◆ About this exercise
Report every line of the records below that includes the string "freem".

===== Records supplied

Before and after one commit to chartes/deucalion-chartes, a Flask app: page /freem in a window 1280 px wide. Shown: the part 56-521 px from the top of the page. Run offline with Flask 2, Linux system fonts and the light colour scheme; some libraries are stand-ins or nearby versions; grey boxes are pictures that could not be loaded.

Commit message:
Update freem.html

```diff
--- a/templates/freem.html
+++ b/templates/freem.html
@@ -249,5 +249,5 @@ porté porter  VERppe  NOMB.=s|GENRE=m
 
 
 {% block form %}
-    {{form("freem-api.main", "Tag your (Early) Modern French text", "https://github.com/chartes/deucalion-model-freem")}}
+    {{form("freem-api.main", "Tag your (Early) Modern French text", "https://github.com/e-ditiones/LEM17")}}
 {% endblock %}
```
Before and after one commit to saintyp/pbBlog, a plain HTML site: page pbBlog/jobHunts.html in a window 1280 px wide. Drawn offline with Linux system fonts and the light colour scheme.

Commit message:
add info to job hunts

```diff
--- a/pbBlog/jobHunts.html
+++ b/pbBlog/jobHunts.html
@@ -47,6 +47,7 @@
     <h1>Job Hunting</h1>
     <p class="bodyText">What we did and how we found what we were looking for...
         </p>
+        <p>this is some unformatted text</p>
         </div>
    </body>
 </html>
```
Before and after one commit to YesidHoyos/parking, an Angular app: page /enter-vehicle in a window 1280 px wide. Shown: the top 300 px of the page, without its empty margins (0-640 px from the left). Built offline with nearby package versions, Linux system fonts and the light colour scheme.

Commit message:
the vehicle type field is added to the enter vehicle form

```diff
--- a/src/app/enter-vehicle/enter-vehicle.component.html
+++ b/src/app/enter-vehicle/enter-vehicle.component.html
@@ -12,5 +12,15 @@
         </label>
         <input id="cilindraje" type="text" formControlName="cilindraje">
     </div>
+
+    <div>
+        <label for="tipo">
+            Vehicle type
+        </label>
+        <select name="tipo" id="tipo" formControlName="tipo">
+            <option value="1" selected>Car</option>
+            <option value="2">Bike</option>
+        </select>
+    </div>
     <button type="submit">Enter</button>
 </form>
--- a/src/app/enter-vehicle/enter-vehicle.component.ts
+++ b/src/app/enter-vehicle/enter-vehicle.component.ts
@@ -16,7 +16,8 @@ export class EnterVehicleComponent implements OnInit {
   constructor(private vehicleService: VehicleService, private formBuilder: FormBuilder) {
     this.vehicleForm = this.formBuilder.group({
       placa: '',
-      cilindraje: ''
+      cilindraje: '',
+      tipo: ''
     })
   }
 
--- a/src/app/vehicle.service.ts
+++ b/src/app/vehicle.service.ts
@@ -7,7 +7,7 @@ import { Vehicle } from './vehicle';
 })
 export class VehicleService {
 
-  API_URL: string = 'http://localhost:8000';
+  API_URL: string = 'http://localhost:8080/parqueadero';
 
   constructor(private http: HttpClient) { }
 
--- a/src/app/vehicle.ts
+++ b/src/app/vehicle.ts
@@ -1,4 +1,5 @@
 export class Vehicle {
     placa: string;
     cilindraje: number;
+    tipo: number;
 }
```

==========

◆ Solution
Before and after one commit to chartes/deucalion-chartes, a Flask app: page /freem in a window 1280 px wide. Shown: the part 56-521 px from the top of the page. Run offline with Flask 2, Linux system fonts and the light colour scheme; some libraries are stand-ins or nearby versions; grey boxes are pictures that could not be loaded.
Update freem.html
--- a/templates/freem.html
+++ b/templates/freem.html
-    {{form("freem-api.main", "Tag your (Early) Modern French text", "https://github.com/chartes/deucalion-model-freem")}}
+    {{form("freem-api.main", "Tag your (Early) Modern French text", "https://github.com/e-ditiones/LEM17")}}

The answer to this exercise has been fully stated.